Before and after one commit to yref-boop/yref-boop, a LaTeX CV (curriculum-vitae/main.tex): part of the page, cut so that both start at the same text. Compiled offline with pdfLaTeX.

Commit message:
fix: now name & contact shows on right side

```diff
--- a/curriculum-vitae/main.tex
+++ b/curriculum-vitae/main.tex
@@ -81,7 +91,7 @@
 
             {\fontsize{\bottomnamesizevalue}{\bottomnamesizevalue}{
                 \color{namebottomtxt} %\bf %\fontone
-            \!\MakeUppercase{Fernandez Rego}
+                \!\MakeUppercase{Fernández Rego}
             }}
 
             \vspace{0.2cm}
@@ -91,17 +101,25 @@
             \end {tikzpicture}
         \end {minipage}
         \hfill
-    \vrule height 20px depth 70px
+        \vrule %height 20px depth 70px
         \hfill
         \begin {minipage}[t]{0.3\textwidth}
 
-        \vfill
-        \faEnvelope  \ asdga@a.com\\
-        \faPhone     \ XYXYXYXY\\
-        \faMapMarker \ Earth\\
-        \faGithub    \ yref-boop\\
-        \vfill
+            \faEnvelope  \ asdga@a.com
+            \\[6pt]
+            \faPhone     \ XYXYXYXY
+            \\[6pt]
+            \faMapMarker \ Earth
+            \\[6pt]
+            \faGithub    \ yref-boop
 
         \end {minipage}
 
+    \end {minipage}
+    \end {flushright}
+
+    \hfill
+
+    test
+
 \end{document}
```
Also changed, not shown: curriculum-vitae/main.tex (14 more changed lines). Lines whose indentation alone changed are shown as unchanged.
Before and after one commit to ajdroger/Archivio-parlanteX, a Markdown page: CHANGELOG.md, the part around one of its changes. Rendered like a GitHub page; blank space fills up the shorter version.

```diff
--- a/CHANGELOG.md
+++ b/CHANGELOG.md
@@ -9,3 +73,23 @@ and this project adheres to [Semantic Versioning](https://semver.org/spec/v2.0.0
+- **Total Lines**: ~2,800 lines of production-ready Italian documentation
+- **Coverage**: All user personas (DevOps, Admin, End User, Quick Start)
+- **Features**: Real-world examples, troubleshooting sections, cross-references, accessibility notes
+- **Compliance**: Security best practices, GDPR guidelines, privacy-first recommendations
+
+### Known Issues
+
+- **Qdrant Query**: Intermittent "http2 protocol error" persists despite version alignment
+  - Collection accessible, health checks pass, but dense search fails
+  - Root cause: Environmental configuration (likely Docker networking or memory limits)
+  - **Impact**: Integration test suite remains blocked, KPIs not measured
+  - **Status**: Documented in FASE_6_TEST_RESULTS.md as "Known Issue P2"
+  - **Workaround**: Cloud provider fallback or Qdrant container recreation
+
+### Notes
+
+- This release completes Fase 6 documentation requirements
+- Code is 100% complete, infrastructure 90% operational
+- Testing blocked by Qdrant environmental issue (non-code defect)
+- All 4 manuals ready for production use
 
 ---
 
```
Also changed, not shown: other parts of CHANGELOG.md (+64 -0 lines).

--------------------------------

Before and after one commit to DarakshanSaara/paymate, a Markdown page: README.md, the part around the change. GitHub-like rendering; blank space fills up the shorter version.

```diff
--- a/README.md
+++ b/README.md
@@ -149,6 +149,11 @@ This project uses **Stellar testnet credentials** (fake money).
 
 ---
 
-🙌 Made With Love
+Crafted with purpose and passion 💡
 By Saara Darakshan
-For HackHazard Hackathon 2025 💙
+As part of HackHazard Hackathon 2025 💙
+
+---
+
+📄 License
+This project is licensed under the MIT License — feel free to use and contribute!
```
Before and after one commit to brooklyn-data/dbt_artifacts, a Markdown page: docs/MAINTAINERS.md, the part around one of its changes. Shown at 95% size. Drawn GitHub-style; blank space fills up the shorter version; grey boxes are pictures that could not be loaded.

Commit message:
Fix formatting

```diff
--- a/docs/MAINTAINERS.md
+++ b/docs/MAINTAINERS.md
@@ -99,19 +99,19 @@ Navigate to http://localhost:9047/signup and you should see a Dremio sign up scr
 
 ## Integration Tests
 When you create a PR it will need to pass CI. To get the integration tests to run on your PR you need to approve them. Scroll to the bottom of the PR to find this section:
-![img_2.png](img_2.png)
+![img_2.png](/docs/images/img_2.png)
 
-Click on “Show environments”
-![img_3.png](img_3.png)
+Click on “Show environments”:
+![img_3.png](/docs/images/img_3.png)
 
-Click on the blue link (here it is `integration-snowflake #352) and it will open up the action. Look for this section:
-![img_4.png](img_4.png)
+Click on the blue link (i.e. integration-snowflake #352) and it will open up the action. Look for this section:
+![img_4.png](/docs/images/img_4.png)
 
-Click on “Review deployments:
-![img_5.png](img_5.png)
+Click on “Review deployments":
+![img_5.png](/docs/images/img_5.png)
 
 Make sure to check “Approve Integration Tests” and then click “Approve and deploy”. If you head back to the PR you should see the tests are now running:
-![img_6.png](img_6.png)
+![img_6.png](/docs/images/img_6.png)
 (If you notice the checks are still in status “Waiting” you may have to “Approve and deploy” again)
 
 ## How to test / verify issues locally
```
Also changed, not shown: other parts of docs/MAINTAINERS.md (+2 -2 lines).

--------------------------------

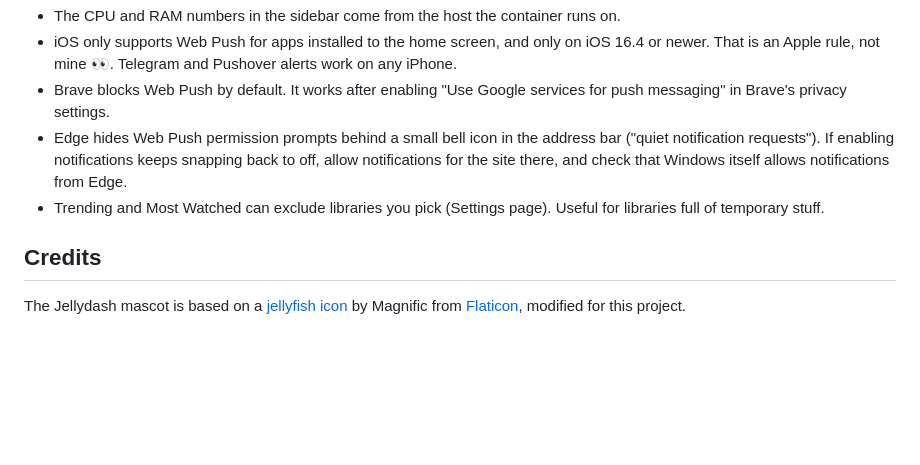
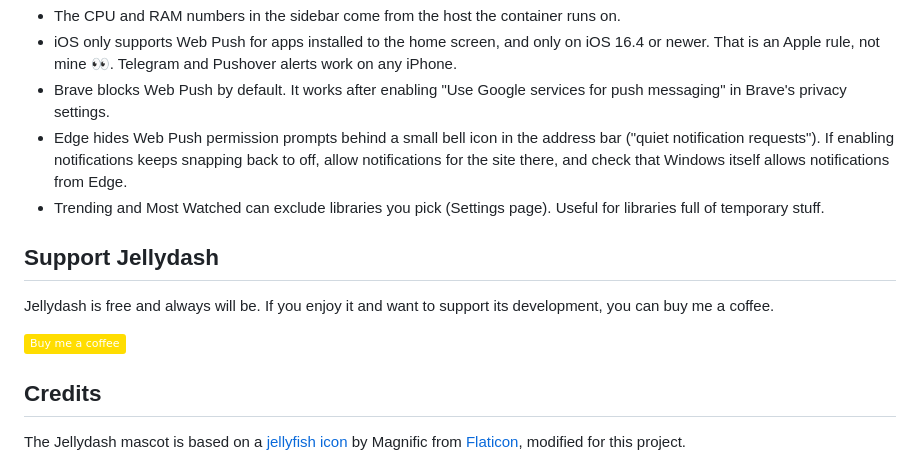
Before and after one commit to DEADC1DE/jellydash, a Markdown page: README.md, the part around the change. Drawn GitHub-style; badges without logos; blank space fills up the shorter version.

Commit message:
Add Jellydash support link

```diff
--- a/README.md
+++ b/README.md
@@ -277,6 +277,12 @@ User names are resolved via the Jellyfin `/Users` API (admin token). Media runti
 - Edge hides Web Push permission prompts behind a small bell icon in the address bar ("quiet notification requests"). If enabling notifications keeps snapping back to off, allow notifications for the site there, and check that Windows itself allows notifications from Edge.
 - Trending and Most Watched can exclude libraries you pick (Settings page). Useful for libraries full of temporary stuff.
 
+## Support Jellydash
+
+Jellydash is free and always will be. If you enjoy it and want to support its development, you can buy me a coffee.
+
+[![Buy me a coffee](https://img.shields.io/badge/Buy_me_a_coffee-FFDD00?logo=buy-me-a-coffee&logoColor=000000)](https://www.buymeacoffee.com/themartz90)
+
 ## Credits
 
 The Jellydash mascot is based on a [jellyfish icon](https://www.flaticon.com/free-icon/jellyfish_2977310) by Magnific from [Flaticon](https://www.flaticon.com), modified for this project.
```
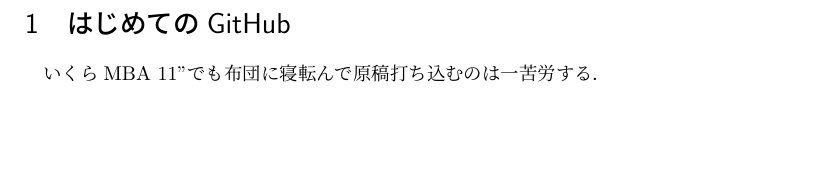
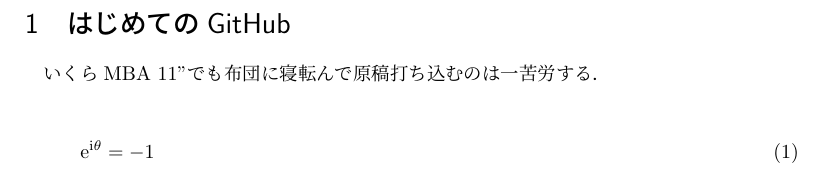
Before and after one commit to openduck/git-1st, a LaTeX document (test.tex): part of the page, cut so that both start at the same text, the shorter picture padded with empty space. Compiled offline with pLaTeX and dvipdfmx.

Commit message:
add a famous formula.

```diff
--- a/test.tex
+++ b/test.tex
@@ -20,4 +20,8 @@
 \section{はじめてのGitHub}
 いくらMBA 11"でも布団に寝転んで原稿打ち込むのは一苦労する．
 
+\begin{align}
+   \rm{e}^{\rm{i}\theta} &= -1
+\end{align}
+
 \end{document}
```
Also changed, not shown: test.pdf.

--------------------------------

Description of the task ::
Reproduce all lines from the records above that include the word "https".

Response below ::
@@ -9,3 +73,23 @@ and this project adheres to [Semantic Versioning](https://semver.org/spec/v2.0.0
+[![Buy me a coffee](https://img.shields.io/badge/Buy_me_a_coffee-FFDD00?logo=buy-me-a-coffee&logoColor=000000)](https://www.buymeacoffee.com/themartz90)
 The Jellydash mascot is based on a [jellyfish icon](https://www.flaticon.com/free-icon/jellyfish_2977310) by Magnific from [Flaticon](https://www.flaticon.com), modified for this project.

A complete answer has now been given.